The Cyber Arms Watch offers a transparency index on the offensive cyber capabilities of 60 states. It compares the degree to which states are transparent about their declared cyber capabilities to outside perceptions of those capabilities.
In cyber terms, arms control is roughly at the level of the 1950s for nuclear weapons. There is no common understanding of what “cyber weapons” are, or indeed even “cyber forces.” States are left guessing as to the overall capability of another state. This lack of transparency has implications not only for intelligence and national security assessments, but more so for the institutional dialogues and the wider public discussion on international peace and security in cyberspace. A vital ingredient for progress is transparency of the relative cyber capabilities of nations. It helps reduce the scope for misunderstanding, provides for clarity of intent and predictability, and helps establish norms of restraint and communication – all essential ingredients for stability.
The Cyber Arms Watch aims to contribute to international peace and security by developing the first iteration of a “cyber transparency index” that offers insight into the (1) stated and (2) the perceived offensive cyber capabilities of 60 states. The results are visualized as an interactive world map monitor, allowing diplomats, academics, and researchers alike a one-stop comparison of the offensive cyber capabilities of most nations.
Visit Cyber Arms Watch – HCSS to view the interactive monitor and to access the report and its underlying data.
Contributors: Louk Faesen, Alexander Klimburg (former Cyber Program Director at HCSS), Michel Rademaker, Saskia Heyster.
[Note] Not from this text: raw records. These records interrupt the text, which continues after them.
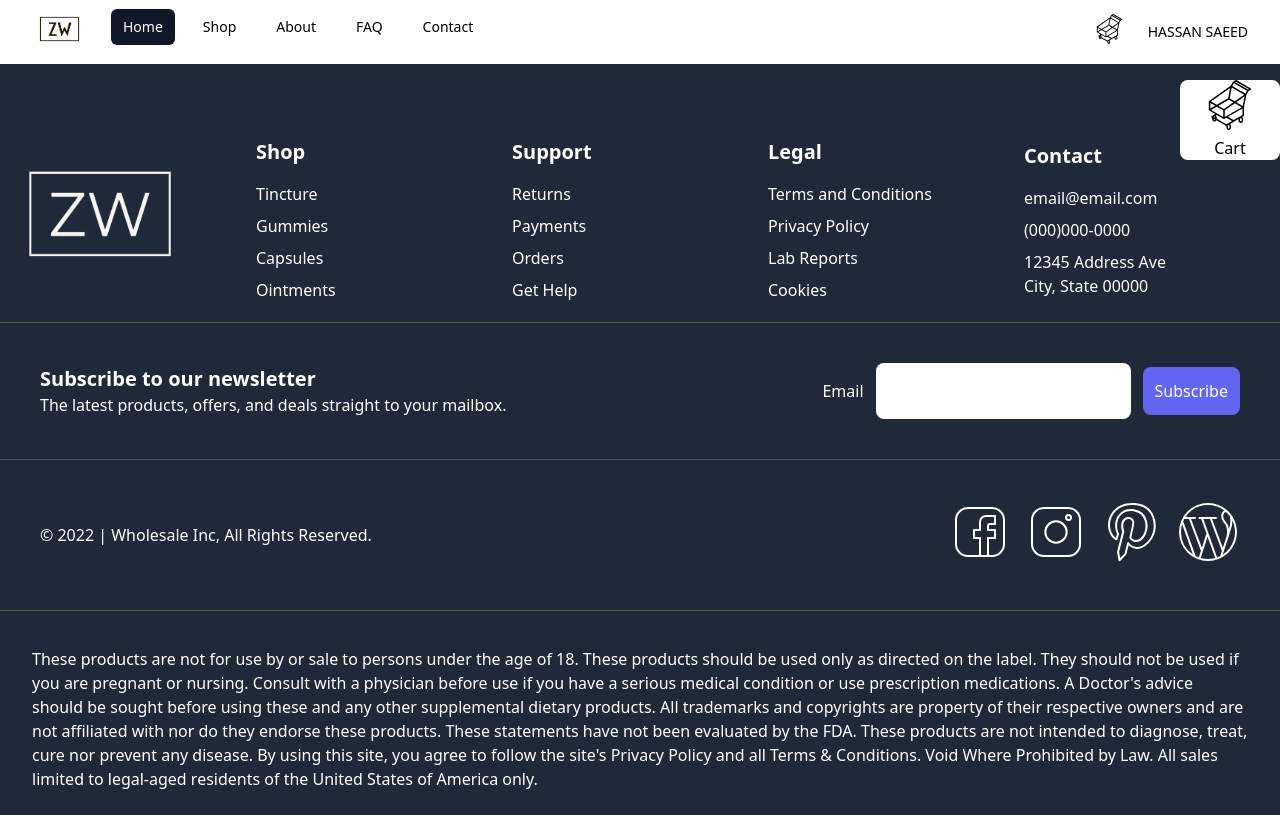
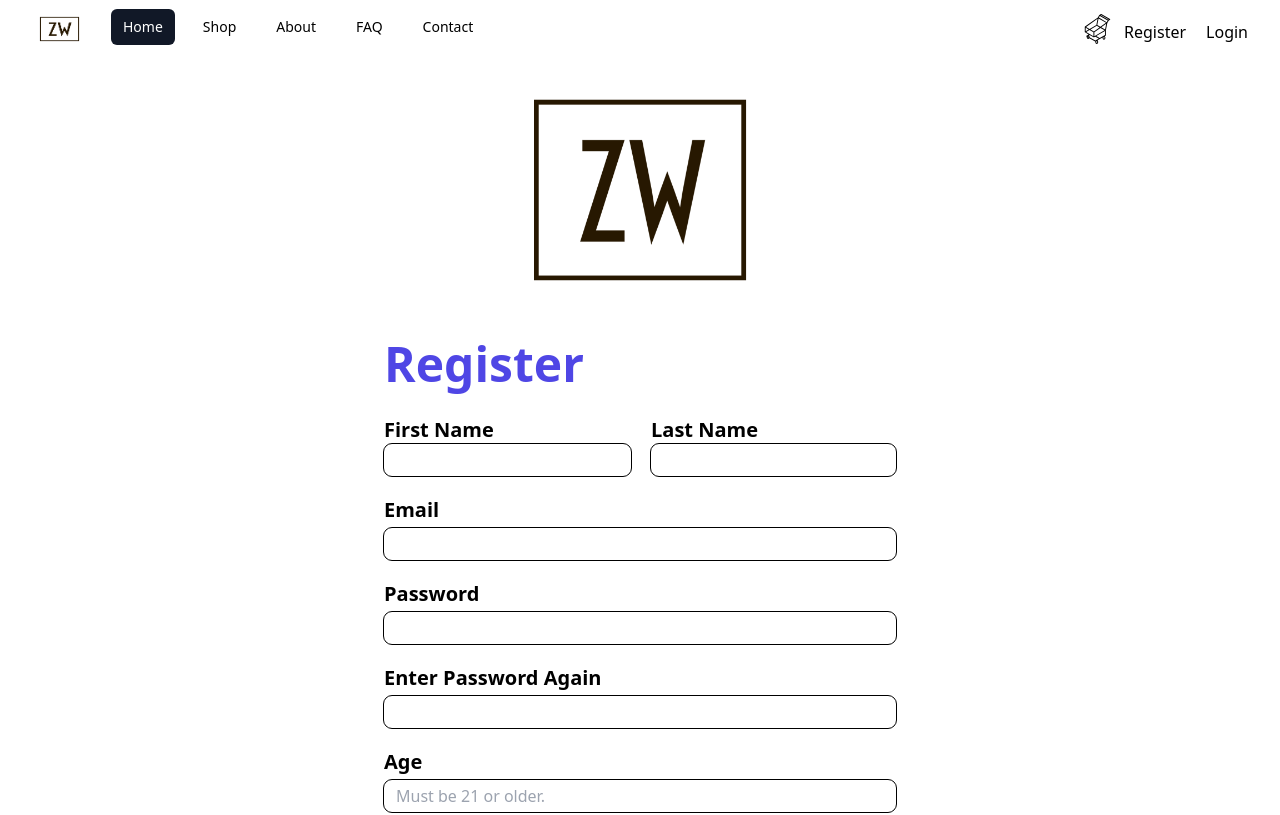
Before and after one commit to HassanSaeed7/ghostkitchen, a Next.js app in the folder frontend/: page /register in a window 1280 px wide. Shown: the top 815 px of the page. Built offline with nearby package versions, Linux system fonts and the light colour scheme.

Commit message:
register

```diff
--- a/frontend/components/Faq.js
+++ b/frontend/components/Faq.js
@@ -19,12 +19,12 @@ const Faq = () => {
   <div className=''>
 
     <h2 className=''>
-    <button type="button" onClick={clickHandler} className="flex justify-between items-center p-5 w-screen max-w-screen-lg m-auto font-medium text-left border border-b-0 border-gray-200 focus:ring-4 focus:ring-gray-200 hover:bg-gray-100 text-gray-900" aria-expanded="true" aria-controls="accordion-collapse-body-1">
+    <button type="button" onClick={clickHandler} className="flex justify-between items-center p-5 w-screen max-w-screen-lg m-auto font-medium text-left border-b-2 focus:ring-4 focus:ring-gray-200 hover:bg-gray-100 text-gray-900" aria-expanded="true" aria-controls="accordion-collapse-body-1">
       <span>{faq.question}</span>
     </button>
   </h2>
   {open && (<div className="" aria-labelledby="accordion-collapse-heading-1">
-    <div className="p-5 border border-b-0 border-gray-200 w-screen max-w-screen-lg m-auto">
+    <div className="p-5 border-b-1 border-gray-200 w-screen max-w-screen-lg m-auto">
       <p className="mb-2 text-gray-500">{faq.answer}</p>
     </div>
   </div>)}
--- a/frontend/components/Nav.js
+++ b/frontend/components/Nav.js
@@ -1,8 +1,9 @@
-import { Fragment } from 'react'
+import { Fragment, useState } from 'react'
 import { Disclosure, Menu, Transition } from '@headlessui/react'
 import { MenuIcon, XIcon } from '@heroicons/react/outline'
 import Image from 'next/image'
 import Logo from "../public/logo.png"
+import Link from 'next/link'
 
 const navigation = [
   { name: 'Home', href: '/', current: true },
@@ -16,22 +17,26 @@ function classNames(...classes) {
   return classes.filter(Boolean).join(' ')
 }
 
-export default function Nav({setOpen}) {
-
-
-  const toggleCartHandler = () => {
-    setOpen(!open);
-  }
+export default function Nav() {
+  const [isLoggedIn, setIsLoggedIn] = useState(false)
+  const [openLoginWindow, setOpenLoginWindow] = useState(false)
 
   const clickHandler = () => {
 
+  }
+
+  const loginWindowHandler = () => {
+    setOpenLoginWindow(!openLoginWindow)
+  }
+
+  const loginHandler = () => {
   }
 
   return (
     <Disclosure as="nav" className="w-full fixed top-0 z-50 bg-white">
       {({ open }) => (
         <>
-          <div className="max-w-7xl mx-auto px-2 sm:px-6 lg:px-8">
+          <div className="max-w-7xl mx-auto px-2 sm:px-6 lg:px-8 relative">
             <div className="relative flex items-center justify-between h-16">
               <div className="absolute inset-y-0 left-0 flex items-center sm:hidden">
                 {/* Mobile menu button*/}
@@ -77,7 +82,7 @@ export default function Nav({setOpen}) {
                 </a>
 
                 {/* Profile dropdown */}
-                <Menu as="div" className="ml-3 relative">
+                {isLoggedIn ? (<Menu as="div" className="ml-3 relative">
                   <div>
                     <Menu.Button className="flex text-sm rounded-full focus:outline-none focus:ring-2 focus:ring-offset-2 focus:ring-offset-gray-800 focus:ring-white">
                       <span className="sr-only">Open user menu</span>
@@ -126,7 +131,26 @@ export default function Nav({setOpen}) {
                       </Menu.Item>
                     </Menu.Items>
                   </Transition>
-                </Menu>
+                </Menu>)
+                : <div className='flex gap-5'>
+                  <a href='/register'>Register</a>
+                  <button onClick={loginWindowHandler}>Login</button>
+                  </div>}
+
+              {openLoginWindow && (<div className="absolute top-3/4 left-3/4">
+                <form className="flex gap-2 justify-center items-center p-5 border-1 border bg-white rounded-lg shadow-inner">
+                  <div>
+
+                  <label for="email">Email</label>
+                  <input type="text" className='outline outline-1 rounded-sm' name="email" id='email'></input>
+                  </div>
+                  <div>
+                  <label for="password">Password</label>
+                  <input type="password" className='outline outline-1 rounded-sm' name="password" id='password'></input>
+                  </div>
+                  <button type='submit' className='bg-indigo-600 py-2 px-3 rounded-lg text-white' onClick={loginHandler}>Login</button>
+                </form>
+              </div>)}
               </div>
             </div>
           </div>
--- a/frontend/pages/_app.js
+++ b/frontend/pages/_app.js
@@ -12,9 +12,7 @@ function MyApp({ Component, pageProps }) {
     <Nav
 
     />
-    <Cart
-
-      />
+    {/* <Cart /> */}
     <Component {...pageProps} />
     <Footer />
     </>
--- a/frontend/pages/register.js
+++ b/frontend/pages/register.js
@@ -1,8 +1,62 @@
-import React from 'react'
+import React, { useState } from 'react'
+import Image from 'next/image'
+import logo from "../public/logo.png"
 
 const register = () => {
+  const [user, setUser] = useState({
+    firstName: '',
+    lastName: '',
+    email: '',
+    password: '',
+    reEnterPassword: '',
+    agree: false,
+  })
+
+  // if (user.password.trim().length() > 8) {
+  //   return false
+  //   )
+
+
   return (
-    <div>register</div>
+    <>
+
+      <div className="min-h-screen max-w-screen-lg flex flex-col justify-center items-center m-auto my-10">
+         <Image src={logo} alt='logo' width={300} height={300} />
+
+          <div>
+          <h1 className="text-5xl text-indigo-600 font-bold mb-7">
+            Register
+          </h1>
+            <form action='post' className='flex flex-col items-start w-screen max-w-lg'>
+              <div className='flex gap-5 justify-evenly'>
+                <div>
+                    <label className='text-xl font-bold mb-1' for="firstName">First Name</label>
+                    <input className='indent-3 border-1 mb-5 w-full outline outline-1 rounded-lg leading-loose' type='text' name='firstName' id='firstName' required></input>
+                </div>
+                <div>
+                   <label className='text-xl font-bold mb-1' for="lastName">Last Name</label>
+              <input className='indent-3 border-1 mb-5 w-full outline outline-1 rounded-lg leading-loose' type='text' name='lastName' id='lastName' required></input>
+                </div>
+              </div>
+              <label className='text-xl font-bold mb-1' for="email">Email</label>
+              <input className='indent-3 border-1 mb-5 w-full outline outline-1 rounded-lg leading-loose' type='email' name='email' id='email' required></input>
+              <label className='text-xl font-bold mb-1' for="password">Password</label>
+              <input className='indent-3 border-1 mb-5 w-full outline outline-1 rounded-lg leading-loose' type='password' name='password' id='password' required></input>
+              <label className='text-xl font-bold mb-1' for="reEnterPassword">Enter Password Again</label>
+              <input className='indent-3 border-1 mb-5 w-full outline outline-1 rounded-lg leading-loose' type='reEnterPassword' name='reEnterPassword' id='reEnterPassword' required></input>
+
+              <label className='text-xl font-bold mb-1' for="age">Age</label>
+              <input className='indent-3 border-1 mb-5 w-full outline outline-1 rounded-lg leading-loose' type='number' name='age' id='age' placeholder='Must be 21 or older.' required></input>
+              <div>
+              <input type='checkbox' className='border-1 mb-5 rounded-lg mr-2' name='agree' id='agree' required></input>
+              <label for='agree'>I agree to the terms and conditions.</label>
+              </div>
+              <button type='submit' className='my-5 w-full bg-indigo-600 py-3 px-4 text-white rounded-lg'>Register</button>
+            </form>
+          </div>
+      </div>
+
+    </>
   )
 }
 
```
And (former) assistant analysts Simon van Hoeve, Raffaele Minicozzi, Salome Petit Siemens and Giulia Tesauro.